▶ _EXTRACTED ENTRIES_
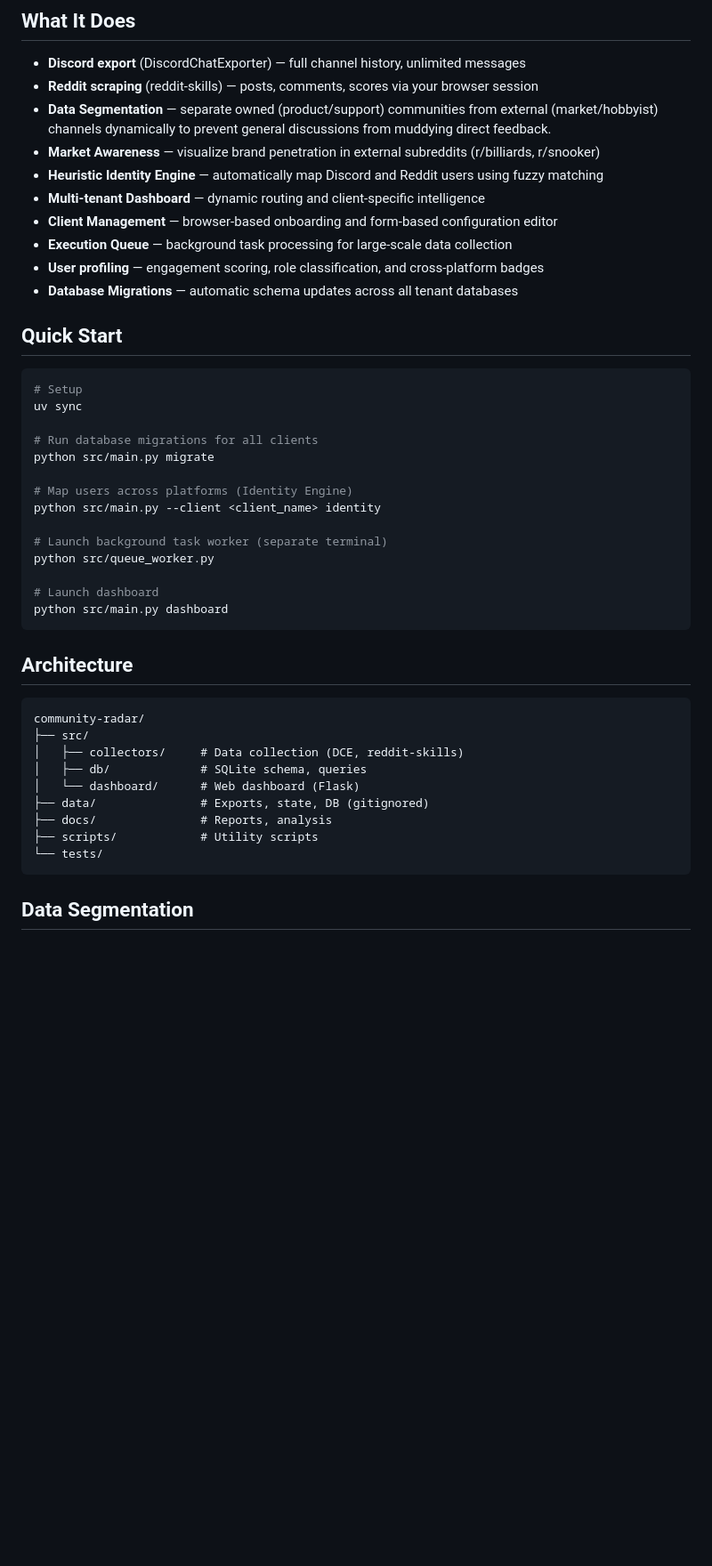
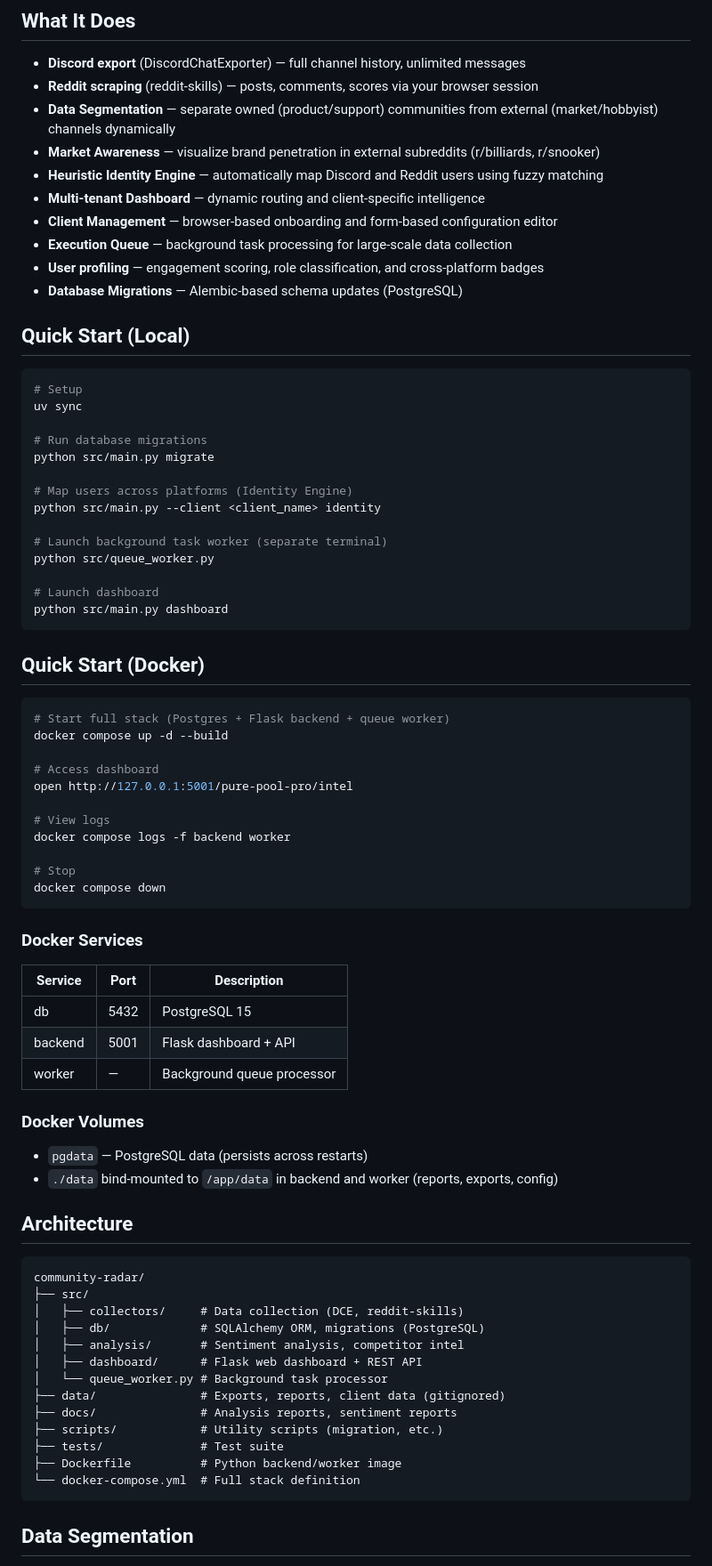
Before and after one commit to m3/community-radar, a Markdown page: README.md, the part around one of its changes. Shown at 89% size. Rendered like a GitHub page; blank space fills up the shorter version.

Commit message:
docs: update README for Docker-first workflow, remove nginx frontend refs

````diff
--- a/README.md
+++ b/README.md
@@ -8,22 +8,22 @@ Scrapes Discord and Reddit, profiles users across platforms, tracks engagement p
 
 - **Discord export** (DiscordChatExporter) — full channel history, unlimited messages
 - **Reddit scraping** (reddit-skills) — posts, comments, scores via your browser session
-- **Data Segmentation** — separate owned (product/support) communities from external (market/hobbyist) channels dynamically to prevent general discussions from muddying direct feedback.
+- **Data Segmentation** — separate owned (product/support) communities from external (market/hobbyist) channels dynamically
 - **Market Awareness** — visualize brand penetration in external subreddits (r/billiards, r/snooker)
 - **Heuristic Identity Engine** — automatically map Discord and Reddit users using fuzzy matching
 - **Multi-tenant Dashboard** — dynamic routing and client-specific intelligence
 - **Client Management** — browser-based onboarding and form-based configuration editor
 - **Execution Queue** — background task processing for large-scale data collection
 - **User profiling** — engagement scoring, role classification, and cross-platform badges
-- **Database Migrations** — automatic schema updates across all tenant databases
+- **Database Migrations** — Alembic-based schema updates (PostgreSQL)
 
-## Quick Start
+## Quick Start (Local)
 
 ```bash
 # Setup
 uv sync
 
-# Run database migrations for all clients
+# Run database migrations
 python src/main.py migrate
 
 # Map users across platforms (Identity Engine)
@@ -36,18 +36,51 @@ python src/queue_worker.py
 python src/main.py dashboard
 ```
 
+## Quick Start (Docker)
+
+```bash
+# Start full stack (Postgres + Flask backend + queue worker)
+docker compose up -d --build
+
+# Access dashboard
+open http://127.0.0.1:5001/pure-pool-pro/intel
+
+# View logs
+docker compose logs -f backend worker
+
+# Stop
+docker compose down
+```
+
+### Docker Services
+
+| Service | Port | Description |
+|---------|------|-------------|
+| db | 5432 | PostgreSQL 15 |
+| backend | 5001 | Flask dashboard + API |
+| worker | — | Background queue processor |
+
+### Docker Volumes
+
+- `pgdata` — PostgreSQL data (persists across restarts)
+- `./data` bind-mounted to `/app/data` in backend and worker (reports, exports, config)
+
 ## Architecture
 
 ```
 community-radar/
 ├── src/
 │   ├── collectors/     # Data collection (DCE, reddit-skills)
-│   ├── db/             # SQLite schema, queries
-│   └── dashboard/      # Web dashboard (Flask)
-├── data/               # Exports, state, DB (gitignored)
-├── docs/               # Reports, analysis
-├── scripts/            # Utility scripts
-└── tests/
+│   ├── db/             # SQLAlchemy ORM, migrations (PostgreSQL)
+│   ├── analysis/       # Sentiment analysis, competitor intel
+│   ├── dashboard/      # Flask web dashboard + REST API
+│   └── queue_worker.py # Background task processor
+├── data/               # Exports, reports, client data (gitignored)
+├── docs/               # Analysis reports, sentiment reports
+├── scripts/            # Utility scripts (migration, etc.)
+├── tests/              # Test suite
+├── Dockerfile          # Python backend/worker image
+└── docker-compose.yml  # Full stack definition
 ```
 
 ## Data Segmentation
````
Also changed, not shown: other parts of README.md (+16 -2 lines).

▶ _TASK_
Find all lines in the records that hold the word "backend". Copy them.

▶ _WRITTEN RESPONSE_
+# Start full stack (Postgres + Flask backend + queue worker)
+docker compose logs -f backend worker
+| backend | 5001 | Flask dashboard + API |
+- `./data` bind-mounted to `/app/data` in backend and worker (reports, exports, config)
+├── Dockerfile          # Python backend/worker image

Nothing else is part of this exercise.